Impact: They are fairly balanced. I used to roll my ankles in a lot of shoes, but I didn’t have as much of a problem in these. They keep you well-guarded in high impact movements. Maybe a little too safe by my standards. You don’t feel the impact of the movement as well as you should.

Jump/spring: They’re really good and I like them. Also, when you’re landing if you mess up there’s a lot of extra spring to back you up and push you upwards again. This is one of the features that I liked most about these shoes.

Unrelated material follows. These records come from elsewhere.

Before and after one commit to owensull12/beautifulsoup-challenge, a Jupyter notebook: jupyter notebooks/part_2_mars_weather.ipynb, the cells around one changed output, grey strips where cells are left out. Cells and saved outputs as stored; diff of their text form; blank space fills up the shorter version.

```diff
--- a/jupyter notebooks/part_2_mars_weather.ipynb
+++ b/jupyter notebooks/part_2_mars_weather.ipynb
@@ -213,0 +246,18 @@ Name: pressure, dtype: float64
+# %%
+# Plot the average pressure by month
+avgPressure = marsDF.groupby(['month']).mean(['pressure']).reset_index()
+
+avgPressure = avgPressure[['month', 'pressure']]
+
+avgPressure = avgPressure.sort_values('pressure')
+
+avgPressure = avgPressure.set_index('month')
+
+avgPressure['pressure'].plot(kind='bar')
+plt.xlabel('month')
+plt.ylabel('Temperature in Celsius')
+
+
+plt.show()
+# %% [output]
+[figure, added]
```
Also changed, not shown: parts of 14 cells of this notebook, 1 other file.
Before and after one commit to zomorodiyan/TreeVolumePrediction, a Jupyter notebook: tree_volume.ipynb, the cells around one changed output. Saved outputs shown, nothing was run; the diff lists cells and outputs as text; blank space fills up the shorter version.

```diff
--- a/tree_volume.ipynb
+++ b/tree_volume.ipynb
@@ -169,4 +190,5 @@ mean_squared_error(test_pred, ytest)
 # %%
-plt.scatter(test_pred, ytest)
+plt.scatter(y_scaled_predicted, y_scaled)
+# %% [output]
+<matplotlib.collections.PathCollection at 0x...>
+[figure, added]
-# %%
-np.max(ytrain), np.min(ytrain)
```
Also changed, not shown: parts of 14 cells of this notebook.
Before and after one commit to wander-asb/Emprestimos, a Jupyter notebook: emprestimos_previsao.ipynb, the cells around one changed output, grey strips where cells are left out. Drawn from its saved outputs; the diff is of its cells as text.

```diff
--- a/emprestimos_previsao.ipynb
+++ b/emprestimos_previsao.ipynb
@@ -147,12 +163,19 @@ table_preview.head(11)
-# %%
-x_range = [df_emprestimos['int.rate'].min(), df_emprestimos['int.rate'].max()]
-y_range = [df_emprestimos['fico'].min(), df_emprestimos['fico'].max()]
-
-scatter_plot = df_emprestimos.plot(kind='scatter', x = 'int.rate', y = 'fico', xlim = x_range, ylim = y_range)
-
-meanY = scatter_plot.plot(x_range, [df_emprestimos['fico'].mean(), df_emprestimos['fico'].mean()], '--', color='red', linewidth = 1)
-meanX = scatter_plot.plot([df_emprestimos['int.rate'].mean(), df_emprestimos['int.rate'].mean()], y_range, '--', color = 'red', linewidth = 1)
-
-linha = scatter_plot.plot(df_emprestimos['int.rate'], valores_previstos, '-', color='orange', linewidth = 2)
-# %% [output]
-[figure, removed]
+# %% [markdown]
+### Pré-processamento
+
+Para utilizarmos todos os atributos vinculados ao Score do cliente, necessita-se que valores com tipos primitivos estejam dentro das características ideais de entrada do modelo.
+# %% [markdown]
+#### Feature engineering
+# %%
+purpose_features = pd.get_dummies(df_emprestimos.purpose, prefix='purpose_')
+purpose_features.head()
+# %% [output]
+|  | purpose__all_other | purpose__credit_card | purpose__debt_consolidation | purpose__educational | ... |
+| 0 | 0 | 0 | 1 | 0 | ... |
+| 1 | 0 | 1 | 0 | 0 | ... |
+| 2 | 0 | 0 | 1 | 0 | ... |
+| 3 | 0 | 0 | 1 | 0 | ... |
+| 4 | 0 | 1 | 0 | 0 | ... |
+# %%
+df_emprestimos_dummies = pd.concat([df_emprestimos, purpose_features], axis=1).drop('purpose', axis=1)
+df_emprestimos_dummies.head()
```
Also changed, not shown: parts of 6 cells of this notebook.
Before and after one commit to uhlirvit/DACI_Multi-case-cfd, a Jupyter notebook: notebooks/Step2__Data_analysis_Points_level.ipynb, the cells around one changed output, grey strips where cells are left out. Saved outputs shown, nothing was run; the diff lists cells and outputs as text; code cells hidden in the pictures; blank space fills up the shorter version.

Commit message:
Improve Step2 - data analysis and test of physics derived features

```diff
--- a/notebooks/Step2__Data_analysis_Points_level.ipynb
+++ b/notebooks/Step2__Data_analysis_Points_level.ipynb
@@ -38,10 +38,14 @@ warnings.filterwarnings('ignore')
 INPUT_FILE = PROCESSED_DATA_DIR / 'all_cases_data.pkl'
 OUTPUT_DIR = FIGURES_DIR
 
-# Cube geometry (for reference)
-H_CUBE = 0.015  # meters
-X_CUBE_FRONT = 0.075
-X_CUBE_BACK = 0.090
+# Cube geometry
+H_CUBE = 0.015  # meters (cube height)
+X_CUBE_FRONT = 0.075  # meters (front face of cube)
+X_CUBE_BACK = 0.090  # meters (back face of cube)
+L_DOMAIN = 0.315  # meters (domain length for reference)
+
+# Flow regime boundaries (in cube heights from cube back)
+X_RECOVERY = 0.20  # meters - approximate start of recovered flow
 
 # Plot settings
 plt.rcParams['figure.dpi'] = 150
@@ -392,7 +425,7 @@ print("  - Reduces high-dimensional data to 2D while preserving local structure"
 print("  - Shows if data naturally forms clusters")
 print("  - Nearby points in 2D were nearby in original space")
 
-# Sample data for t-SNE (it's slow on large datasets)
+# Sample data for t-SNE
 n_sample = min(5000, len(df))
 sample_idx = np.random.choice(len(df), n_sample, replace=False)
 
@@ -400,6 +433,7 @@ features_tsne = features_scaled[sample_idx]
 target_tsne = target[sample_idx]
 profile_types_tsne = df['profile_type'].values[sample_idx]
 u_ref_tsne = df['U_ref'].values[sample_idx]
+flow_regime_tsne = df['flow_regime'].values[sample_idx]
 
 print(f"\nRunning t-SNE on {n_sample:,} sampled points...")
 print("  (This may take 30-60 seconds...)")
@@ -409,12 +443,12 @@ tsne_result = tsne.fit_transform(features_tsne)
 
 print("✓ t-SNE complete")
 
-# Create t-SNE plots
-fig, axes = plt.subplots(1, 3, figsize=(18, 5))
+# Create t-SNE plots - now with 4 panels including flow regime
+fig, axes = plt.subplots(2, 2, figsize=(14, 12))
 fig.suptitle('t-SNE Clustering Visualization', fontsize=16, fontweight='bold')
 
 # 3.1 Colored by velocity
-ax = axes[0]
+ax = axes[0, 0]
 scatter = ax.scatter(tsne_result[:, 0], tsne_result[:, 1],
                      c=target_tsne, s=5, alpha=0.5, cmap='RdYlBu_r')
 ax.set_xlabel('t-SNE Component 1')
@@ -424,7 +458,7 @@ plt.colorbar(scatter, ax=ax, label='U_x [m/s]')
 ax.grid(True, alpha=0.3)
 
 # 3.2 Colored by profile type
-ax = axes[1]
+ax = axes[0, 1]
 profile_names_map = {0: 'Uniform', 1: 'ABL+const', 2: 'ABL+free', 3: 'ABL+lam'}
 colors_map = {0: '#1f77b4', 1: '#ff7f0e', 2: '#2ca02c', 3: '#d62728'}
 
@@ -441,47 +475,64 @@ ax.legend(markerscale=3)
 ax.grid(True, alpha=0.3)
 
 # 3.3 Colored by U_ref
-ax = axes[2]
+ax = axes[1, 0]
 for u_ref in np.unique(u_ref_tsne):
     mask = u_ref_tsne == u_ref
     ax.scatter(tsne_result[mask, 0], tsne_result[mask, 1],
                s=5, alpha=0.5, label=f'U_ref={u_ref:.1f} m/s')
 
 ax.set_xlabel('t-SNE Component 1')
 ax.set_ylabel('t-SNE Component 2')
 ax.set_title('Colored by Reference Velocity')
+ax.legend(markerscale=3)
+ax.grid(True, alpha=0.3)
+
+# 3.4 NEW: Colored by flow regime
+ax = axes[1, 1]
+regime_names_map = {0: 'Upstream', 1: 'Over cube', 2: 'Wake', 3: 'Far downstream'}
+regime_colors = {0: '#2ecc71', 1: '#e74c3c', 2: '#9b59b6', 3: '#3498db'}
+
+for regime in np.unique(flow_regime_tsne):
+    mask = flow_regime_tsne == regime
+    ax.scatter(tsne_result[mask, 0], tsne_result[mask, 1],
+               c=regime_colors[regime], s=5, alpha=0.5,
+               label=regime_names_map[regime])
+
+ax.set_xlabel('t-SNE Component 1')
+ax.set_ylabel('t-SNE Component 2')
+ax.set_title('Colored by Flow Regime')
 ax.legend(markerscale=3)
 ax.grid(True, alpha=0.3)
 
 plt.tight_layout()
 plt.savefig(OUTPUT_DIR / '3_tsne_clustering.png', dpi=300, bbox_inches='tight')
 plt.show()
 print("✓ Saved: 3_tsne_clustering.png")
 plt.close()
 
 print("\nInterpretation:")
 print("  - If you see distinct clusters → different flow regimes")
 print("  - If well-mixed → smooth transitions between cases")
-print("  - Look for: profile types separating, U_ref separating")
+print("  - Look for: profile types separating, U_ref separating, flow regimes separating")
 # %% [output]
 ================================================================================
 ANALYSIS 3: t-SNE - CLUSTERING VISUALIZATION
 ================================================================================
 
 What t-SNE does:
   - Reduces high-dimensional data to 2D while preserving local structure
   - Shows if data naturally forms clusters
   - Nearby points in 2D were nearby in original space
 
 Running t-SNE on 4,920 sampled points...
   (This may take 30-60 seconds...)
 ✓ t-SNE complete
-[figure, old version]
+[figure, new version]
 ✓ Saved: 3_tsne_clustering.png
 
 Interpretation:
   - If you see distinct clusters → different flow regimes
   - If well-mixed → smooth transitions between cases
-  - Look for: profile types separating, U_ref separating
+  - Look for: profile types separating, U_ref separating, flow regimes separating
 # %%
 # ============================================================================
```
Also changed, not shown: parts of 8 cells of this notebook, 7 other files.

Grip: I don’t do wall-runs all that often, but these have slipped a few times. They are not horrible, but not the best either. The good thing is that they don’t shred on walls as fast as they look like they might.

Other things: Asymmetrical lacing minimizes pressure over the top of the foot for increased comfort. This is a great feature for those practicioners who like their laces nice and tight around the foot.

Overall: A great pair of shoes for novice free running practitioners that require good impact support for bad landings. They’re not so great for wall-runs, but they work great on dry concrete surfaces.

Source: www.parkourtrain.net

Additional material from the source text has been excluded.